**TASK DIRECTIONS:**
Each line of the records is to be returned verbatim, with the images omitted.

**EXTRACTED MATERIAL:**
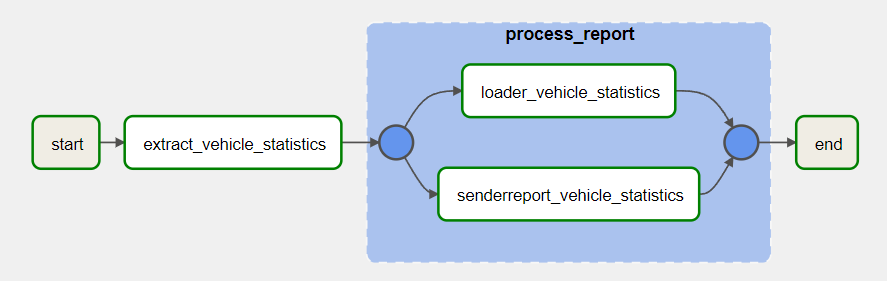
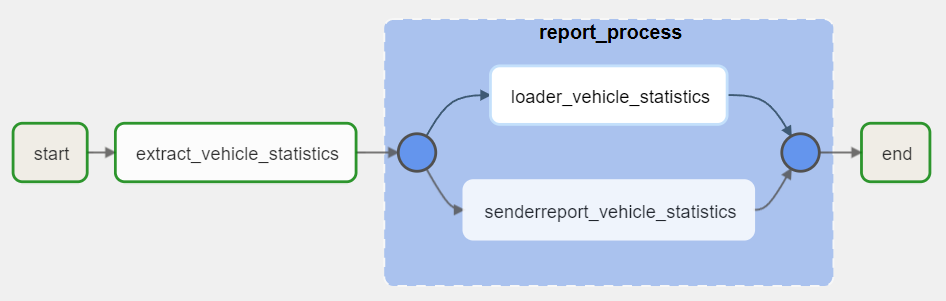
feat: etl flow

Changed region(s): [[0.0, 0.0569, 1.0, 0.968], [0.4566, 0.1993, 0.8219, 0.427]]

diff --git a/source/app/dags/statistic_per_vehicle.py b/source/app/dags/statistic_per_vehicle.py
@@ -53,7 +53,7 @@ with DAG(dag_id='statistic_per_vehicle', default_args=ARGS, catchup=False) as da
         mounts=VOLUME,
     )
 
-    with TaskGroup(group_id='process_report') as process_report:
+    with TaskGroup(group_id='report_process') as process_report:
         loader = DockerOperator(
             task_id='loader_vehicle_statistics',
             image='mbrugnar/loader_vehicle_statistics:latest',
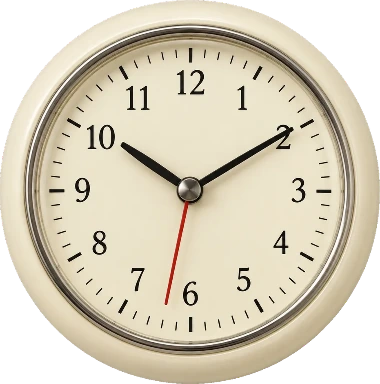
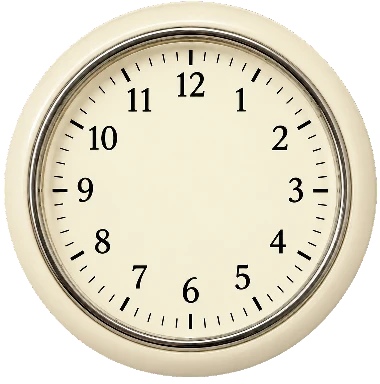
The fridge clock tells the time
Pack 35 splits the clock into a hands-free dial and two hands, so it can read
real local time instead of being frozen at the 10:10 the photo was taken at.

The dial keeps its exact 380x384 frame and existing spindle (0.501, 0.4957),
so gadget-pivots.ts is untouched. It is re-encoded but never resized: only a
crop or a rescale would move the pivot, which is what Codex's handoff warns
about. 121 KB -> 25 KB, in line with the other rotors.

Hands are drawn inside the gadget's own rotation, so the face turns with the
rotor and the hands carry that turn plus their angle: the clock still reads
correctly however far round it has spun. Geometry is Codex's - 128x256 frames
pivoting at (64,240), scaled 0.55 against the face, hour then minute.

The wall clock is swappable so a render can be pinned, and that is how this
was checked: rendered 12:00, 3:00, 6:30 and 10:10 through the real drawGadget
and read the dials. Worth doing - the first render still had the old painted
hands underneath, because the clock layers were installing BEFORE the fitting
pass that writes rotor-clock.webp from pack 28 and were being overwritten. The
copy step runs after it now.

Claude-Session: https://claude.ai/code/session_01U9ZCxwVSY93KBqW5JSgwfx

diff --git a/src/game/gadget-art.ts b/src/game/gadget-art.ts
@@ -45,6 +45,8 @@ export const gadgetArtReady = typeof Image === "undefined" ? Promise.resolve() :
   // Whole photographed assemblies - hook, chain, clip or spindle baked in - keyed by the item id
   // the world hands out. Each one hangs or turns about its own measured point in GADGET_PIVOTS.
   ...GADGET_ASSEMBLIES.map((id) => loadImage(`art/gadgets/${id}.webp`, (image) => setObjectArt(id, image))),
+  // the clock ships as a hands-free dial plus its two hands, so it can tell the actual time
+  ...["clock-hour-hand", "clock-minute-hand"].map((id) => loadImage(`art/gadgets/${id}.webp`, (image) => setObjectArt(id, image))),
   loadImage("art/real-v1/kid-arm.webp", (image) => setObjectArt("kid-arm", image)),
   loadImage("art/real-v1/cat-paw.webp", (image) => setObjectArt("cat-paw", image)),
   loadImage("art/real-v1/cat-paw-claws.webp", (image) => setObjectArt("cat-paw-claws", image)),
@@ -59,6 +61,12 @@ export const gadgetArtReady = typeof Image === "undefined" ? Promise.resolve() :
  */
 export const KEYCHAIN = { x: 0.4936, y: 0.1771, chainEnd: 218 / 384 };
 const KEYCHAIN_PIVOT = { x: KEYCHAIN.x, y: KEYCHAIN.y };
+
+/** Wall clock reading, swappable so a render can be pinned to a known time. */
+let wallClock = () => new Date();
+export function setWallClock(read: () => Date) { wallClock = read; }
+/** Hand geometry from pack 35: 128x256 frames pivoting at (64,240), at 0.55 of the face. */
+const HAND = { px: 64, py: 240, scale: 0.55 };
 const imageSize = (img: CanvasImageSource) => ({
   w: (img as HTMLImageElement).naturalWidth || (img as HTMLCanvasElement).width || 1,
   h: (img as HTMLImageElement).naturalHeight || (img as HTMLCanvasElement).height || 1,
@@ -200,6 +208,23 @@ export function drawGadget(ctx: CanvasRenderingContext2D, g: Gadget, time: numbe
     // spindle-centred by the install script, so the draw offset IS the pivot
     const { w, h } = imageSize(rotorImg), s = 76 / Math.max(w, h);
     ctx.drawImage(rotorImg, -pivot[0] * w * s, -pivot[1] * h * s, w * s, h * s);
+    // The clock's dial ships without hands. Lay them over the spindle at the real local
+    // time: the face turns with the gadget and the hands carry that turn plus their own
+    // angle, so it still reads correctly however far round the rotor has gone.
+    const hourHand = objectArt.get("clock-hour-hand"), minuteHand = objectArt.get("clock-minute-hand");
+    if (g.itemId === "rotor-clock" && hourHand && minuteHand) {
+      const at = wallClock(), minutes = at.getMinutes() + at.getSeconds() / 60;
+      const hs = HAND.scale * s;
+      for (const [hand, angle] of [
+        [hourHand, ((at.getHours() % 12) + minutes / 60) * Math.PI / 6],
+        [minuteHand, minutes * Math.PI / 30],
+      ] as const) {
+        const d = imageSize(hand);
+        ctx.save(); ctx.rotate(angle);
+        ctx.drawImage(hand, -HAND.px * hs, -HAND.py * hs, d.w * hs, d.h * hs);
+        ctx.restore();
+      }
+    }
 
   } else if (g.kind === "rotor") {
     plate(ctx, -29, -29, 58, 58, ["#db6454", "#49aeb3", "#c695dd"][index] ?? "#49aeb3", 15);

diff --git a/tests/visual-entry.ts b/tests/visual-entry.ts
@@ -1,7 +1,7 @@
 export { Game } from "../src/game/game";
 export { setPickupArt } from '../src/game/pickup-art';
 export { setObstacleArt, OBSTACLE_IDS } from '../src/game/obstacle-art';
-export { drawGadget, setGadgetArt, setDestinationArt, setObjectArt } from "../src/game/gadget-art";
+export { drawGadget, setGadgetArt, setDestinationArt, setObjectArt, setWallClock } from "../src/game/gadget-art";
 export { gadgetPose, gadgetZone, GADGET_KINDS, THEMES } from "../src/game/gadgets";
 export { MUSIC_STEP, musicStep, EFFECTS } from "../src/game/music-score";
 export { drawKidHand, handPose, handTouches, handWorldPoint, SWIPE_DURATION, RECOIL_DURATION } from "../src/game/kid-hand";
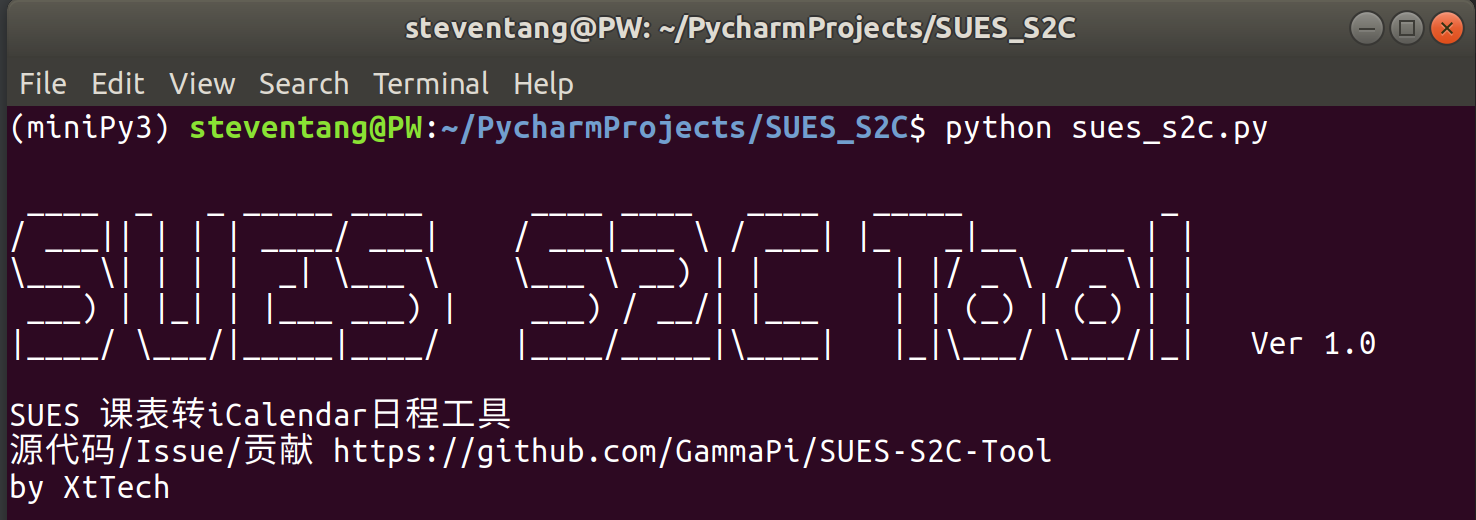
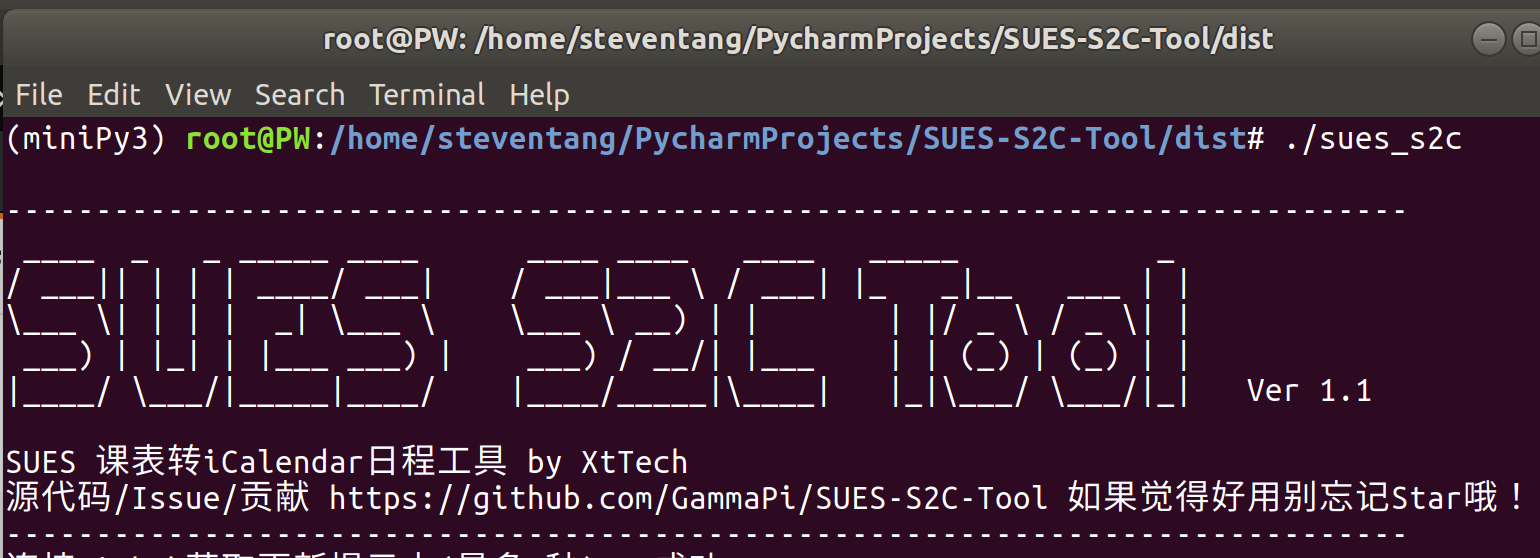
新特性说明

diff --git a/ReadMe.md b/ReadMe.md
@@ -18,7 +18,8 @@ SUES S2C Tool 开源、免费、开箱即用，是管理SUES课表的大杀器~
 ## 特性
 - 全自动获取课表
 - 支持所有学年、所有学期课表获取
-- D、E、F楼上课时间可自动修正
+- D、E、F楼上课时间可自动修正 （可选）
+- 跨休息时间的日程自动拆分
 - 转换为.ics文件后可在几乎全平台的设备上同步而无需预装任何软件
 - 转换为.ics文件并导入设备后能够精确查看课程时间，不再需要按周次推算。可以设置上课前数分钟在设备上弹出提醒
 - 开源、免费、开箱即用,无隐私担忧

**RESPONSE:**
feat: etl flow

Changed region(s): [[0.0, 0.0569, 1.0, 0.968], [0.4566, 0.1993, 0.8219, 0.427]]

diff --git a/source/app/dags/statistic_per_vehicle.py b/source/app/dags/statistic_per_vehicle.py
@@ -53,7 +53,7 @@ with DAG(dag_id='statistic_per_vehicle', default_args=ARGS, catchup=False) as da
         mounts=VOLUME,
     )
 
-    with TaskGroup(group_id='process_report') as process_report:
+    with TaskGroup(group_id='report_process') as process_report:
         loader = DockerOperator(
             task_id='loader_vehicle_statistics',
             image='mbrugnar/loader_vehicle_statistics:latest',
The fridge clock tells the time
Pack 35 splits the clock into a hands-free dial and two hands, so it can read
real local time instead of being frozen at the 10:10 the photo was taken at.

The dial keeps its exact 380x384 frame and existing spindle (0.501, 0.4957),
so gadget-pivots.ts is untouched. It is re-encoded but never resized: only a
crop or a rescale would move the pivot, which is what Codex's handoff warns
about. 121 KB -> 25 KB, in line with the other rotors.

Hands are drawn inside the gadget's own rotation, so the face turns with the
rotor and the hands carry that turn plus their angle: the clock still reads
correctly however far round it has spun. Geometry is Codex's - 128x256 frames
pivoting at (64,240), scaled 0.55 against the face, hour then minute.

The wall clock is swappable so a render can be pinned, and that is how this
was checked: rendered 12:00, 3:00, 6:30 and 10:10 through the real drawGadget
and read the dials. Worth doing - the first render still had the old painted
hands underneath, because the clock layers were installing BEFORE the fitting
pass that writes rotor-clock.webp from pack 28 and were being overwritten. The
copy step runs after it now.

Claude-Session: https://claude.ai/code/session_01U9ZCxwVSY93KBqW5JSgwfx

diff --git a/src/game/gadget-art.ts b/src/game/gadget-art.ts
@@ -45,6 +45,8 @@ export const gadgetArtReady = typeof Image === "undefined" ? Promise.resolve() :
   // Whole photographed assemblies - hook, chain, clip or spindle baked in - keyed by the item id
   // the world hands out. Each one hangs or turns about its own measured point in GADGET_PIVOTS.
   ...GADGET_ASSEMBLIES.map((id) => loadImage(`art/gadgets/${id}.webp`, (image) => setObjectArt(id, image))),
+  // the clock ships as a hands-free dial plus its two hands, so it can tell the actual time
+  ...["clock-hour-hand", "clock-minute-hand"].map((id) => loadImage(`art/gadgets/${id}.webp`, (image) => setObjectArt(id, image))),
   loadImage("art/real-v1/kid-arm.webp", (image) => setObjectArt("kid-arm", image)),
   loadImage("art/real-v1/cat-paw.webp", (image) => setObjectArt("cat-paw", image)),
   loadImage("art/real-v1/cat-paw-claws.webp", (image) => setObjectArt("cat-paw-claws", image)),
@@ -59,6 +61,12 @@ export const gadgetArtReady = typeof Image === "undefined" ? Promise.resolve() :
  */
 export const KEYCHAIN = { x: 0.4936, y: 0.1771, chainEnd: 218 / 384 };
 const KEYCHAIN_PIVOT = { x: KEYCHAIN.x, y: KEYCHAIN.y };
+
+/** Wall clock reading, swappable so a render can be pinned to a known time. */
+let wallClock = () => new Date();
+export function setWallClock(read: () => Date) { wallClock = read; }
+/** Hand geometry from pack 35: 128x256 frames pivoting at (64,240), at 0.55 of the face. */
+const HAND = { px: 64, py: 240, scale: 0.55 };
 const imageSize = (img: CanvasImageSource) => ({
   w: (img as HTMLImageElement).naturalWidth || (img as HTMLCanvasElement).width || 1,
   h: (img as HTMLImageElement).naturalHeight || (img as HTMLCanvasElement).height || 1,
@@ -200,6 +208,23 @@ export function drawGadget(ctx: CanvasRenderingContext2D, g: Gadget, time: numbe
     // spindle-centred by the install script, so the draw offset IS the pivot
     const { w, h } = imageSize(rotorImg), s = 76 / Math.max(w, h);
     ctx.drawImage(rotorImg, -pivot[0] * w * s, -pivot[1] * h * s, w * s, h * s);
+    // The clock's dial ships without hands. Lay them over the spindle at the real local
+    // time: the face turns with the gadget and the hands carry that turn plus their own
+    // angle, so it still reads correctly however far round the rotor has gone.
+    const hourHand = objectArt.get("clock-hour-hand"), minuteHand = objectArt.get("clock-minute-hand");
+    if (g.itemId === "rotor-clock" && hourHand && minuteHand) {
+      const at = wallClock(), minutes = at.getMinutes() + at.getSeconds() / 60;
+      const hs = HAND.scale * s;
+      for (const [hand, angle] of [
+        [hourHand, ((at.getHours() % 12) + minutes / 60) * Math.PI / 6],
+        [minuteHand, minutes * Math.PI / 30],
+      ] as const) {
+        const d = imageSize(hand);
+        ctx.save(); ctx.rotate(angle);
+        ctx.drawImage(hand, -HAND.px * hs, -HAND.py * hs, d.w * hs, d.h * hs);
+        ctx.restore();
+      }
+    }
 
   } else if (g.kind === "rotor") {
     plate(ctx, -29, -29, 58, 58, ["#db6454", "#49aeb3", "#c695dd"][index] ?? "#49aeb3", 15);

diff --git a/tests/visual-entry.ts b/tests/visual-entry.ts
@@ -1,7 +1,7 @@
 export { Game } from "../src/game/game";
 export { setPickupArt } from '../src/game/pickup-art';
 export { setObstacleArt, OBSTACLE_IDS } from '../src/game/obstacle-art';
-export { drawGadget, setGadgetArt, setDestinationArt, setObjectArt } from "../src/game/gadget-art";
+export { drawGadget, setGadgetArt, setDestinationArt, setObjectArt, setWallClock } from "../src/game/gadget-art";
 export { gadgetPose, gadgetZone, GADGET_KINDS, THEMES } from "../src/game/gadgets";
 export { MUSIC_STEP, musicStep, EFFECTS } from "../src/game/music-score";
 export { drawKidHand, handPose, handTouches, handWorldPoint, SWIPE_DURATION, RECOIL_DURATION } from "../src/game/kid-hand";
新特性说明

diff --git a/ReadMe.md b/ReadMe.md
@@ -18,7 +18,8 @@ SUES S2C Tool 开源、免费、开箱即用，是管理SUES课表的大杀器~
 ## 特性
 - 全自动获取课表
 - 支持所有学年、所有学期课表获取
-- D、E、F楼上课时间可自动修正
+- D、E、F楼上课时间可自动修正 （可选）
+- 跨休息时间的日程自动拆分
 - 转换为.ics文件后可在几乎全平台的设备上同步而无需预装任何软件
 - 转换为.ics文件并导入设备后能够精确查看课程时间，不再需要按周次推算。可以设置上课前数分钟在设备上弹出提醒
 - 开源、免费、开箱即用,无隐私担忧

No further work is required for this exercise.